Our Declaration of Independence proclaims:
“We hold these Truths to be self-evident, that all Men are created equal, that they are
endowed by their Creator with certain unalienable Rights, that among these are Life,
Liberty, and the Pursuit of Happiness…..”
Note the Declaration does NOT say that all Men will turn out equal, just that we all START OUT equal. Thus our society and its sub-units, like schools, are obliged to give all of us equal opportunities and rights AT THE BEGINNING of our citizenship or school, NOT at the end. How we end up is up to us, and our government will not, presumably, behave to give certain citizens advantages over others in the pursuit of life, liberty, and the pursuit of happiness; in other words, in terms of the French Revolution, liberte, egalite, and fraternite. Exceptions to both American and French egalitarianism for all citizens are instances when the citizens forfeit their opportunities and rights given them at the beginning by violating the law — committing a crime, say.
It is like a race where everyone lines up at the same, fair starting line understanding there is no assurance that everyone will win; breaking the rules of running etiquette during the race will disqualify a runner or runners from winning the race. The parents of school students I mentioned above are like spectators of the race expecting all runners or most of the runners to cross the finish line at the same time. The Terror or the Khmer Rouge is like forcing the entire entourage of racers to step across the finish line simultaneously.
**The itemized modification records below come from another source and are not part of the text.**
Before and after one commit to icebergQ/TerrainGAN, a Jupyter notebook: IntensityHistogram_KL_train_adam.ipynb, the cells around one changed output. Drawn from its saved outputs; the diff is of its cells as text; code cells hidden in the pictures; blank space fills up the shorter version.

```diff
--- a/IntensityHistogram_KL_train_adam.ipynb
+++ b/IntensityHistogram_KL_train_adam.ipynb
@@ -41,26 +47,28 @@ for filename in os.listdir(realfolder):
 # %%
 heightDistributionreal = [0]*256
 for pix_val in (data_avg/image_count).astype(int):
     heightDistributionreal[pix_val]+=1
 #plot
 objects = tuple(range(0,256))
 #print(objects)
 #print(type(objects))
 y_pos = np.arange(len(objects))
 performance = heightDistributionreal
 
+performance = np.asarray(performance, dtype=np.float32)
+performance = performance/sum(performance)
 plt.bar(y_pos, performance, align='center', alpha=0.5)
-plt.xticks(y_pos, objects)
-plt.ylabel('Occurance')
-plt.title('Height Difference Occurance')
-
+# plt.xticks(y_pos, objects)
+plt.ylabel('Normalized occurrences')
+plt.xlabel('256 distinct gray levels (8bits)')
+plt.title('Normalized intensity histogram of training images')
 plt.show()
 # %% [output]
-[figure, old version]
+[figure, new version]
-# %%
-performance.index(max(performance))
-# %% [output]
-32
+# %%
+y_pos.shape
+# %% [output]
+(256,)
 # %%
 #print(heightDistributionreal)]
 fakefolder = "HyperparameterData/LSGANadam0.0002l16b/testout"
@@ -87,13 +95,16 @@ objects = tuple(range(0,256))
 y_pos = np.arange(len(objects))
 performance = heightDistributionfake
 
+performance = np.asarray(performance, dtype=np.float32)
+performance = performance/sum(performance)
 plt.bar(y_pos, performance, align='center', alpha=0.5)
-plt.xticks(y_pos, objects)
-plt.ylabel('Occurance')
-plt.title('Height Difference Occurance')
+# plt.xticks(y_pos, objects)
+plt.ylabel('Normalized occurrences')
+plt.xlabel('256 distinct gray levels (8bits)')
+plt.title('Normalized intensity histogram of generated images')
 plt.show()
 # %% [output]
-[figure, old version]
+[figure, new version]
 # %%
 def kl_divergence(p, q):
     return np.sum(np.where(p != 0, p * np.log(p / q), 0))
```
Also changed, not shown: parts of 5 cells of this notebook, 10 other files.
If the race is a metaphor of life, the Terror or the Khmer Rouge prevents the racers from “living.”
So, the United States’ Declaration of Independence and France’s Declaration of the Rights of Man and of the Citizen give the citizen a QUALIFIED equality — the right not to be handicapped at the start of citizenship and the right to achieve as much as possible without violating the rights of fellow citizens. Chances are our crossing the finish line — making the most of our citizenship — will be a solitary one, with many ahead of us and with many behind.
Just like liberty or freedom is not absolute (We cannot do anything unlawful and/or at the expense of the liberties of our fellow citizens.), egalite is not absolute (We are equal only in opportunity and rights.). Take advantage of your egalite if you are a citizen of the United States or France; your rights and opportunities at the start are indeed the same; how and when you cross the finish line is up to you; if you do your best, you can celebrate the finish line regardless of how your finish compares with others’.
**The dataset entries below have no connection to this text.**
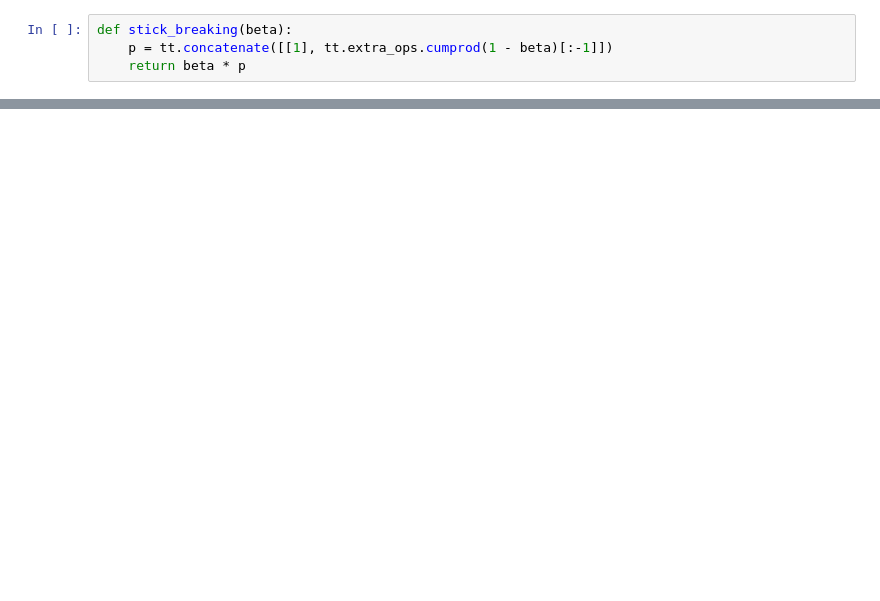
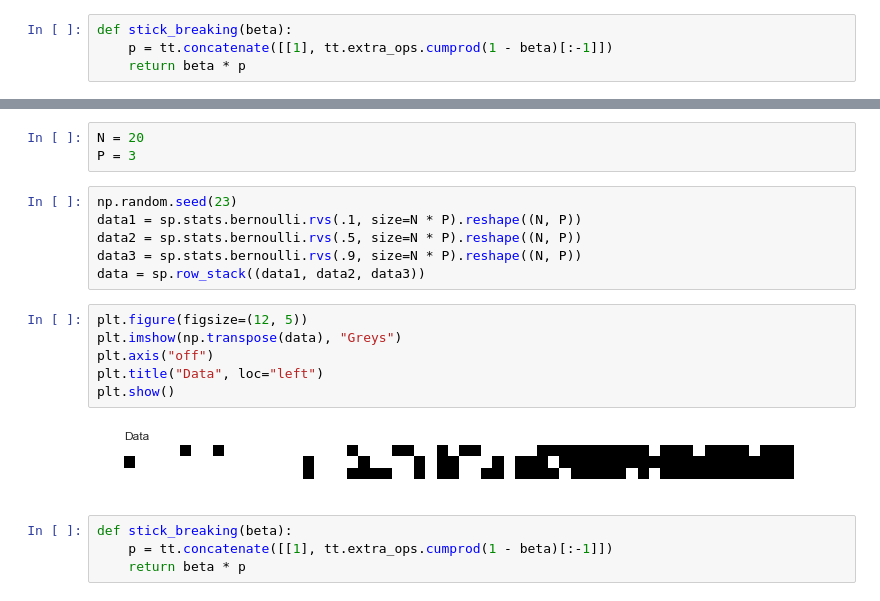
Before and after one commit to dirmeier/etudes, a Jupyter notebook: custom_pymc_distributions.ipynb, the cells around one changed output, grey strips where cells are left out. Saved outputs shown, nothing was run; the diff lists cells and outputs as text; blank space fills up the shorter version.

```diff
--- a/custom_pymc_distributions.ipynb
+++ b/custom_pymc_distributions.ipynb
@@ -25,0 +122,21 @@ def stick_breaking(beta):
+# %%
+N = 20
+P = 3
+# %%
+np.random.seed(23)
+data1 = sp.stats.bernoulli.rvs(.1, size=N * P).reshape((N, P))
+data2 = sp.stats.bernoulli.rvs(.5, size=N * P).reshape((N, P))
+data3 = sp.stats.bernoulli.rvs(.9, size=N * P).reshape((N, P))
+data = sp.row_stack((data1, data2, data3))
+# %%
+plt.figure(figsize=(12, 5))
+plt.imshow(np.transpose(data), "Greys")
+plt.axis("off")
+plt.title("Data", loc="left")
+plt.show()
+# %% [output]
+[figure, added]
+# %%
+def stick_breaking(beta):
+    p = tt.concatenate([[1], tt.extra_ops.cumprod(1 - beta)[:-1]])
+    return beta * p
```
Also changed, not shown: parts of 17 cells of this notebook, 1 other file.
As we physicists like to say, “That is the theory.” Often theory and experiment, or theory and practice are far from being the same. Ideally, the movement of establishing equality in the newly formed United States would begin as soon as the American Revolution ended. Just look at the history of women and of African-American former slaves in the United States to see how far from ideal was the progress of egalite in our country. Slavery was not abolished until 1863; women were not able to vote until 1920, after WWI; widespread acceptance of the LGBTQ community did not enjoy the protection of law until the 21st century; reparation to Native American communities did not begin until well into the 20th century; women still do not enjoy equality with men in the work force; xenophobia seems to trump xenophilia still as the reaction to immigration into the US. The road to equality in the USA is still filled with roadblocks of misogyny, racism, sexism, xenophobia, traditional unjust entitlements, and irrational, a-historical nationalism.
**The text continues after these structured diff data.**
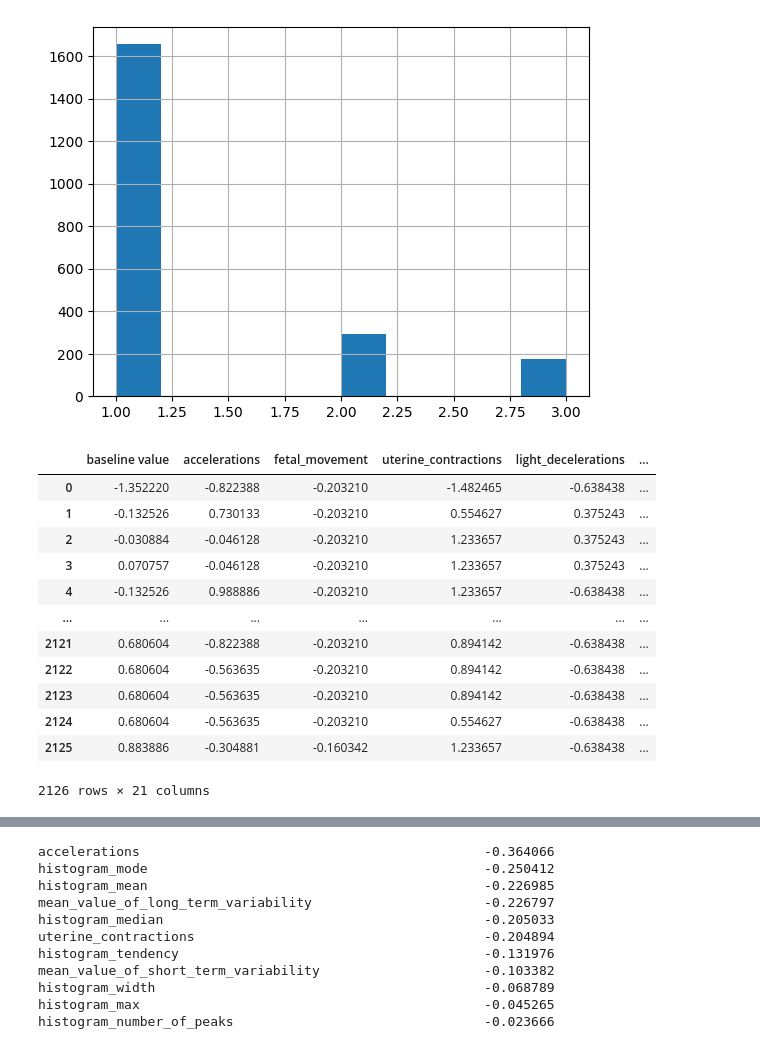
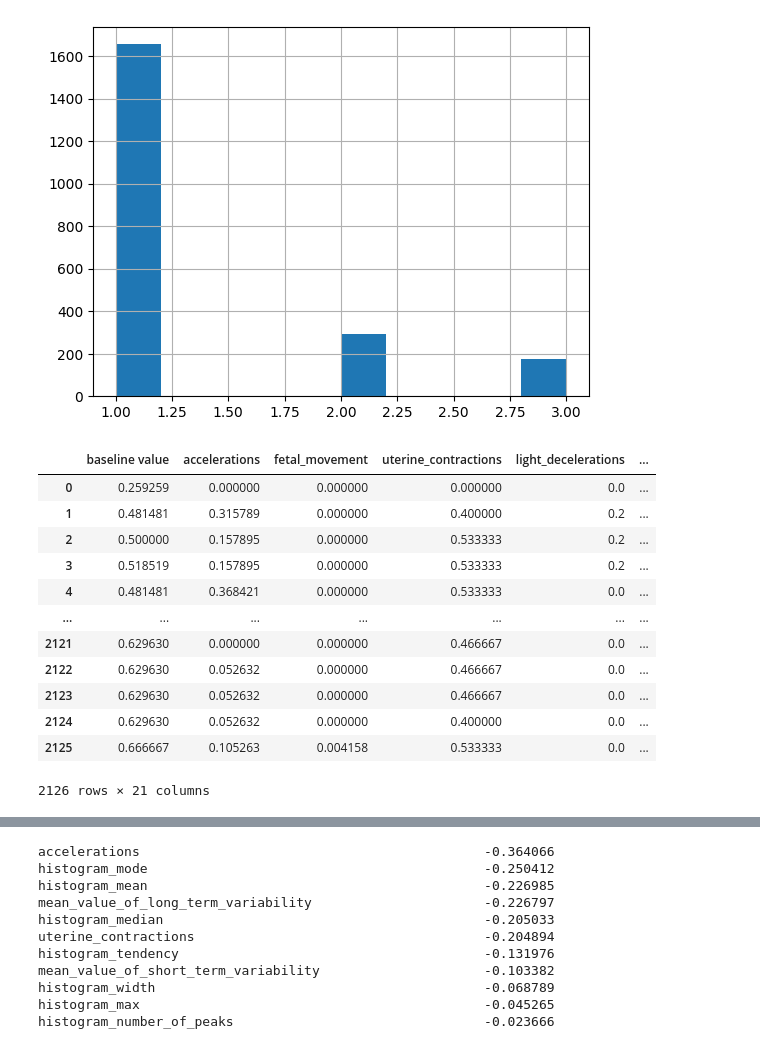
Before and after one commit to magdarogalska/CIS4496_Gitlab, a Jupyter notebook: FetalHealthClass.ipynb, the cells around one changed output, grey strips where cells are left out. Cells and saved outputs as stored; diff of their text form; code cells hidden in the pictures.

```diff
--- a/FetalHealthClass.ipynb
+++ b/FetalHealthClass.ipynb
@@ -82,26 +82,26 @@ df['fetal_health'].hist()
 y = df['fetal_health']
 X = df.drop('fetal_health', axis=1)
 # %%
-from sklearn.preprocessing import StandardScaler
+from sklearn.preprocessing import MinMaxScaler
 
-std = StandardScaler()
-df_std = std.fit_transform(X)
+mm = MinMaxScaler()
+df_mm = mm.fit_transform(X)
 # %%
-df_std = pd.DataFrame(df_std, index = X.index, columns = X.columns)
+df_mm = pd.DataFrame(df_mm, index = X.index, columns = X.columns)
 # %%
-df_std
+df_mm
 # %% [output]
 |  | baseline value | accelerations | fetal_movement | uterine_contractions | light_decelerations | ... |
-| 0 | -1.352220 | -0.822388 | -0.203210 | -1.482465 | -0.638438 | ... |
-| 1 | -0.132526 | 0.730133 | -0.203210 | 0.554627 | 0.375243 | ... |
-| 2 | -0.030884 | -0.046128 | -0.203210 | 1.233657 | 0.375243 | ... |
-| 3 | 0.070757 | -0.046128 | -0.203210 | 1.233657 | 0.375243 | ... |
-| 4 | -0.132526 | 0.988886 | -0.203210 | 1.233657 | -0.638438 | ... |
+| 0 | 0.259259 | 0.000000 | 0.000000 | 0.000000 | 0.0 | ... |
+| 1 | 0.481481 | 0.315789 | 0.000000 | 0.400000 | 0.2 | ... |
+| 2 | 0.500000 | 0.157895 | 0.000000 | 0.533333 | 0.2 | ... |
+| 3 | 0.518519 | 0.157895 | 0.000000 | 0.533333 | 0.2 | ... |
+| 4 | 0.481481 | 0.368421 | 0.000000 | 0.533333 | 0.0 | ... |
 | ... | ... | ... | ... | ... | ... | ... |
-| 2121 | 0.680604 | -0.822388 | -0.203210 | 0.894142 | -0.638438 | ... |
-| 2122 | 0.680604 | -0.563635 | -0.203210 | 0.894142 | -0.638438 | ... |
-| 2123 | 0.680604 | -0.563635 | -0.203210 | 0.894142 | -0.638438 | ... |
-| 2124 | 0.680604 | -0.563635 | -0.203210 | 0.554627 | -0.638438 | ... |
-| 2125 | 0.883886 | -0.304881 | -0.160342 | 1.233657 | -0.638438 | ... |
+| 2121 | 0.629630 | 0.000000 | 0.000000 | 0.466667 | 0.0 | ... |
+| 2122 | 0.629630 | 0.052632 | 0.000000 | 0.466667 | 0.0 | ... |
+| 2123 | 0.629630 | 0.052632 | 0.000000 | 0.466667 | 0.0 | ... |
+| 2124 | 0.629630 | 0.052632 | 0.000000 | 0.400000 | 0.0 | ... |
+| 2125 | 0.666667 | 0.105263 | 0.004158 | 0.533333 | 0.0 | ... |
 2126 rows × 21 columns
 # %%
```
Also changed, not shown: parts of 18 cells of this notebook.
As inertia-filled the movement toward equality is, the good news is that there has been reformist progress — the liberal spread of rights and privileges despite conservative resistance — in our country over the last 242 years. I do not know enough modern French history to know how liberal reform and progress in the brain-child of the French Revolution compares, but I think France can make similar claims. I am sure that in the long run both countries have avoided the horrors of Robespierre and Pol Pot — avoided the distortions of an unqualified egalite. Just remember, you two countries, keep all three, liberte, egalite, and fraternite, equally important and equally strong.